The Oak Ridge National Laboratory analysis concluded that currently undeveloped streams could support roughly 65 gigawatts of new hydropower. Streams on lands currently under federal protection could host an additional 19 gigawatts, the report said.
Energy Secretary Ernest Moniz, speaking at a Washington conference hosted by the National Hydropower Association, said that amounted to more than double current production levels.
It's time to "pull the cover off this hidden renewable right in front of our eyes," Moniz said.
The push comes after President Obama signed into law last year a measure to spur development of small hydropower projects and revive non-producing dams. The National Hydropower Association estimates the law could spark 60 gigawatts of new hydropower by 2025.
Much of the hydropower potential identified in the report comes from the Pacific Northwest. Washington, Idaho and Oregon had the top, second- and fourth-most undeveloped capacity at 6.1, 4.9 and 4.5 gigawatts, respectively. Alaska clocked in at third, posing an opportunity to support slightly more than 4.5 gigawatts of hydropower.
Some other regions could host significant amounts of new hydropower, the report noted. Kansas has a potential for 2.5 gigawatts; Nebraska could support 1.9 gigawatts; Missouri has 2.5 gigawatts of untapped capacity; Pennsylvania is looking at possibly 2.4 gigawatts.
Still, Moniz said the Department of Energy and the industry will have to monitor how a changing climate affects hydropower viability.
Moniz said drought that some scientists have linked to climate change has posed risks to hydropower production. He noted that the Energy Department is undergoing a second round of assessments as to how climate change affects water resources.
Hydropower generation hit a 10-year high in 2011, hitting 319,355 megawatt-hours according to the U.S. Energy Information Administration. But then drought set in — generation plummeted 15.7 percent between then and last year, when hydropower provided 269,136 megawatt-hours of power.
Moniz said climate change has hurt hydropower for several years. He noted the Energy Department-run Bonneville Power Administration failed to meet its electricity obligations in 2010 because drought reduced the Columbia River's water levels.

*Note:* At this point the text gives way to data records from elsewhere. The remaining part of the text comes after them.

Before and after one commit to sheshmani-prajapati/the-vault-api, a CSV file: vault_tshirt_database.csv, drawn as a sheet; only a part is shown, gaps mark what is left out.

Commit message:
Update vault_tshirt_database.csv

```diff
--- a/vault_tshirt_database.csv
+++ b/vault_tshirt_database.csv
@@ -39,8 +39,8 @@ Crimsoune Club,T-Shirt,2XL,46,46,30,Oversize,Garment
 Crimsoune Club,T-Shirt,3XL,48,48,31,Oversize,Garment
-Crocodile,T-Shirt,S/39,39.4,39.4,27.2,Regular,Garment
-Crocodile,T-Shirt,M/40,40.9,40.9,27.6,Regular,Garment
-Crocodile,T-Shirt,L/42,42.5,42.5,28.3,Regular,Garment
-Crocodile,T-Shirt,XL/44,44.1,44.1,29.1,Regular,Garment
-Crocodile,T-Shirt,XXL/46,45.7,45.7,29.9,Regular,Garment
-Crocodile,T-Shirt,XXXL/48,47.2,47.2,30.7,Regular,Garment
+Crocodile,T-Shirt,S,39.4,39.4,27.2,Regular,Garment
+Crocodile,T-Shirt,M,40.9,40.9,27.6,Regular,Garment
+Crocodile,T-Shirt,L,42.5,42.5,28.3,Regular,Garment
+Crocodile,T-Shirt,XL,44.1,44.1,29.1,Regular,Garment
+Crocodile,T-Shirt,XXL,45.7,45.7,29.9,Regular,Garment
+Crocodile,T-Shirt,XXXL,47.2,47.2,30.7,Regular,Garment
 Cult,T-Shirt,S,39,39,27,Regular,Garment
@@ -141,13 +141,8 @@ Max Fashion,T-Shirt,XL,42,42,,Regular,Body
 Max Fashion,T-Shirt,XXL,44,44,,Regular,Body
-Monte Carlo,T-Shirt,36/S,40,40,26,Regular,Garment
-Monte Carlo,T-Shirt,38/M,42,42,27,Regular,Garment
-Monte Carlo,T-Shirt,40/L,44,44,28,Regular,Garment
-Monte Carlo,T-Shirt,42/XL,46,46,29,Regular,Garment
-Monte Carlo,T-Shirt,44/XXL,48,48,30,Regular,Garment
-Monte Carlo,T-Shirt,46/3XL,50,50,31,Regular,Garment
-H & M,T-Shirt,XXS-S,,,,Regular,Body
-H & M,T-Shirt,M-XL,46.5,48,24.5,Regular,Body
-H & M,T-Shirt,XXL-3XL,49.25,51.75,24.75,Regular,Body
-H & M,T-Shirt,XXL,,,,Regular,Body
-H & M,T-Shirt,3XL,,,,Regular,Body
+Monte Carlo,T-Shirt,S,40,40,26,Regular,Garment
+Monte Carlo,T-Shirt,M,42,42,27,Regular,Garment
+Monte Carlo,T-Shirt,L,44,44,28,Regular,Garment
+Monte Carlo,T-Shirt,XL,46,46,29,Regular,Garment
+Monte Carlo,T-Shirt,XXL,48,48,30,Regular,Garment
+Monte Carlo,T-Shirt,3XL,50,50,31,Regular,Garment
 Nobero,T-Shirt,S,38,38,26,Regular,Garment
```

"The problem hasn't gone away," he said. "These uncertainties affect long-term capital planning horizons, which again could threaten our goal of doubling."